→ **Required action**
Below is a listing. Gather each line of it that contains "DevService".
-=-=-=-=-
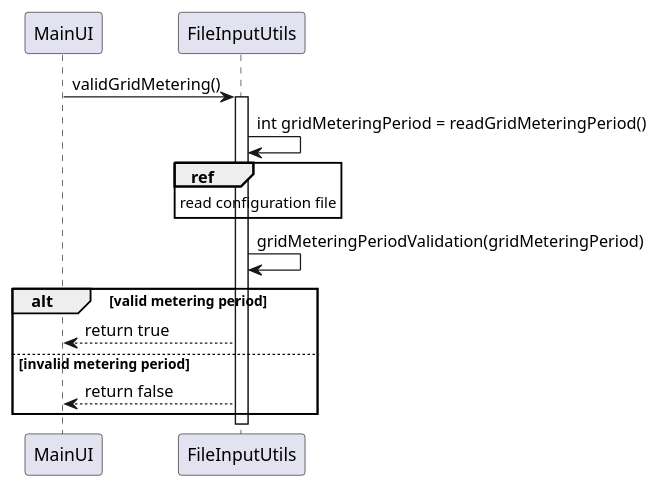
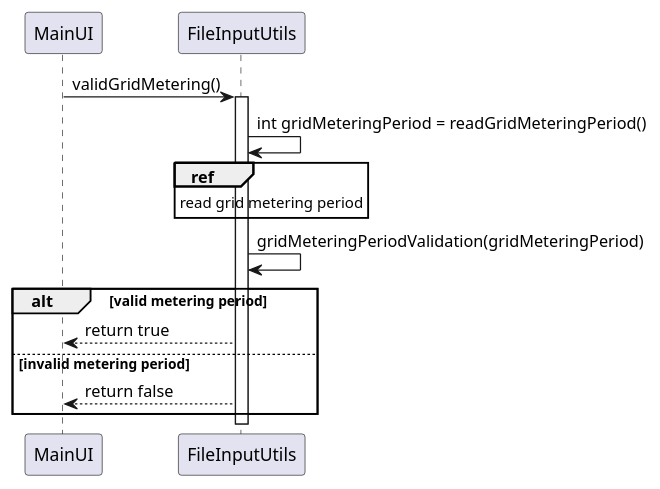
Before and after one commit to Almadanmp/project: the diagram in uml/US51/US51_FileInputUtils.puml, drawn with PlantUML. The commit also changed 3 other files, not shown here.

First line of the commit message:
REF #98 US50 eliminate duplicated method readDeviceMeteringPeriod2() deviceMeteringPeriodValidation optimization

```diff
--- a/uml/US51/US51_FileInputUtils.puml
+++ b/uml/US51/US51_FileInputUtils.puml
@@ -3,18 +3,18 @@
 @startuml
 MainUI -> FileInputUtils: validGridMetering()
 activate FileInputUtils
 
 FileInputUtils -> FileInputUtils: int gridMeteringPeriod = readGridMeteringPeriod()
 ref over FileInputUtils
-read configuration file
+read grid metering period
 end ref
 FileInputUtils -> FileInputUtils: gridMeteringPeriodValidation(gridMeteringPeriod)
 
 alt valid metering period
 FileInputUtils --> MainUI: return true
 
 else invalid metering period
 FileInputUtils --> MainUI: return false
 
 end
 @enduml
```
-=-=-=-=-
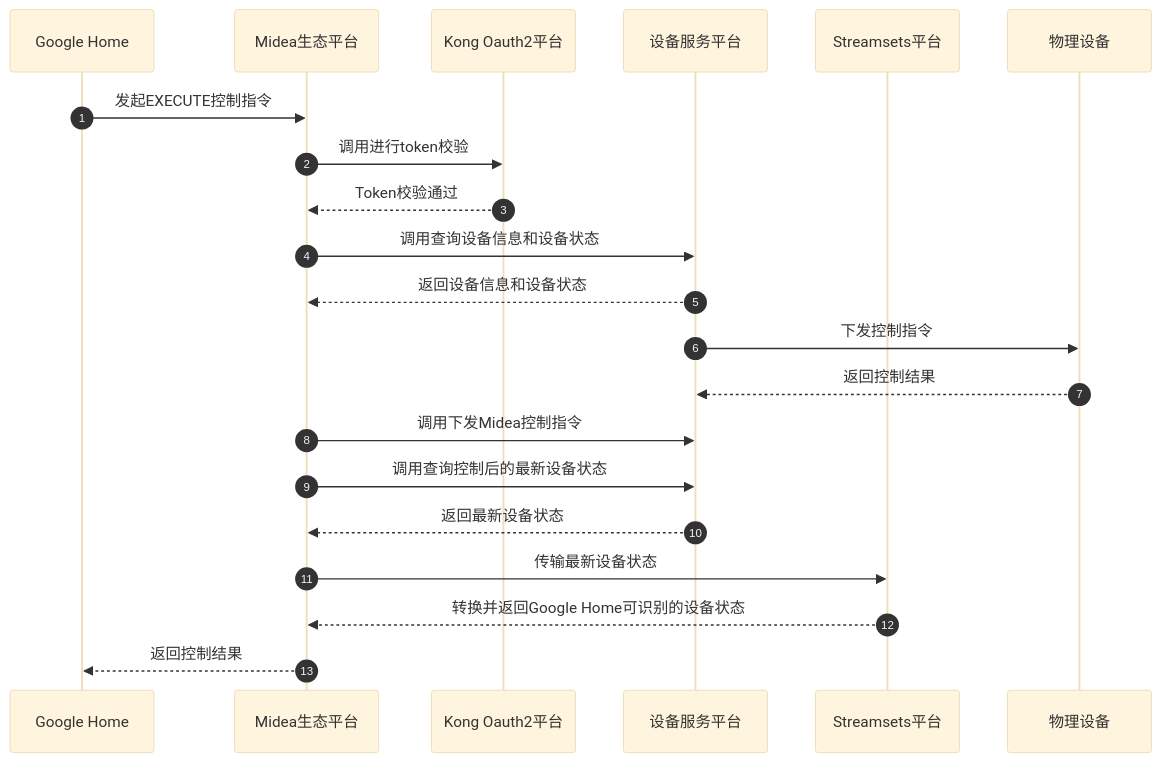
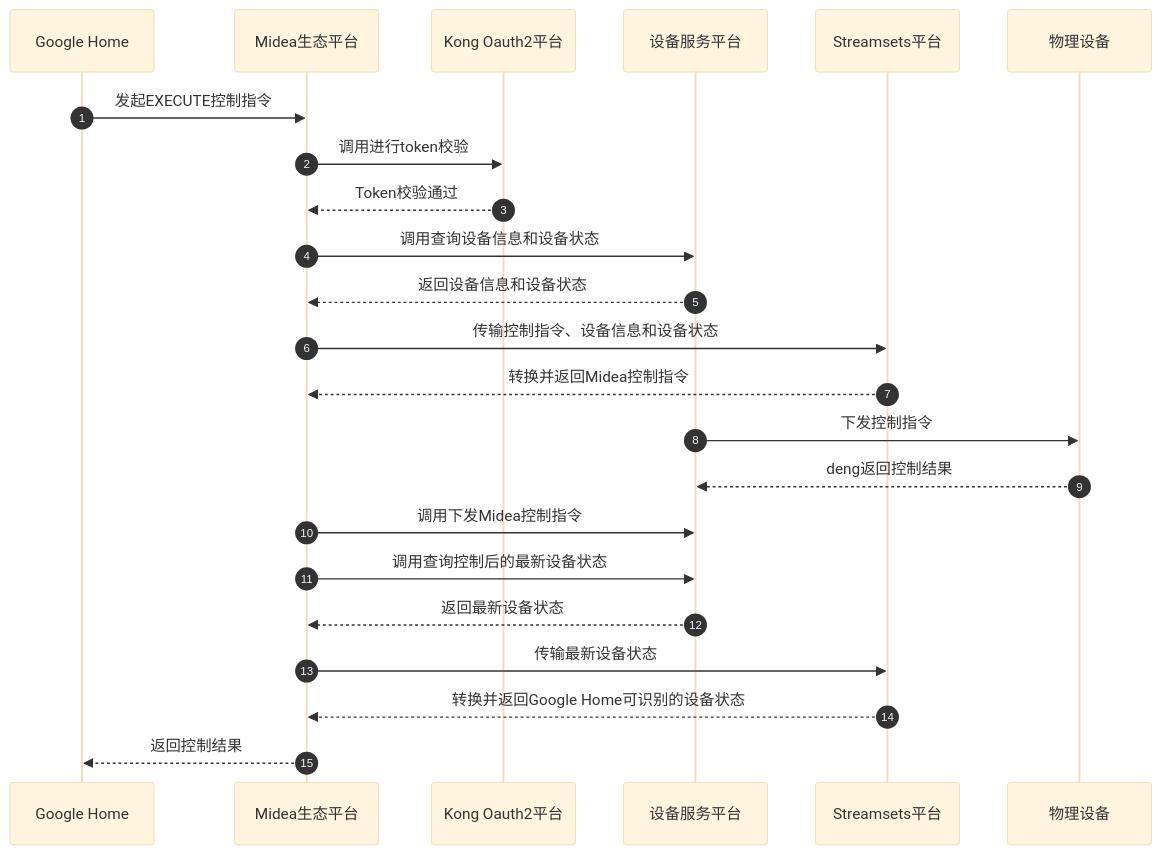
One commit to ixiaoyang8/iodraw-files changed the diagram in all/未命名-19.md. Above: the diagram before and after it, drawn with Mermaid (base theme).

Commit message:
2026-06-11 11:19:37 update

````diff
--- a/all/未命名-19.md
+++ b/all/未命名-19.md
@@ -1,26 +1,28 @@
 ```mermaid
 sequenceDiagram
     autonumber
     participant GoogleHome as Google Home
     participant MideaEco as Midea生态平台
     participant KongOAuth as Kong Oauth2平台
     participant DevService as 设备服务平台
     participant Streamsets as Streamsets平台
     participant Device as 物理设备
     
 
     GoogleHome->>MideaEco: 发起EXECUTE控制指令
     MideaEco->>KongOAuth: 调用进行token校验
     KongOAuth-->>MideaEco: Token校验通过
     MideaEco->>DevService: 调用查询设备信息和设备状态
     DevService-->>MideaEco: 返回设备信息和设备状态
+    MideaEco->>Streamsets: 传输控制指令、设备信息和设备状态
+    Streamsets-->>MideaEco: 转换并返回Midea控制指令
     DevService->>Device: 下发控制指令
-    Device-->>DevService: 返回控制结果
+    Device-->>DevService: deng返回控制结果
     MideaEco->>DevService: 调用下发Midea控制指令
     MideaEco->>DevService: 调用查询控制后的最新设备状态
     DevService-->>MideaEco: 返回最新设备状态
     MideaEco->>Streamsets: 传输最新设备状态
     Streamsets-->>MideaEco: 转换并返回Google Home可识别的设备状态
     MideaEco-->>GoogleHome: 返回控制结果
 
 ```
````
-=-=-=-=-
→ **Solved problem**
     participant DevService as 设备服务平台
     MideaEco->>DevService: 调用查询设备信息和设备状态
     DevService-->>MideaEco: 返回设备信息和设备状态
     DevService->>Device: 下发控制指令
-    Device-->>DevService: 返回控制结果
+    Device-->>DevService: deng返回控制结果
     MideaEco->>DevService: 调用下发Midea控制指令
     MideaEco->>DevService: 调用查询控制后的最新设备状态
     DevService-->>MideaEco: 返回最新设备状态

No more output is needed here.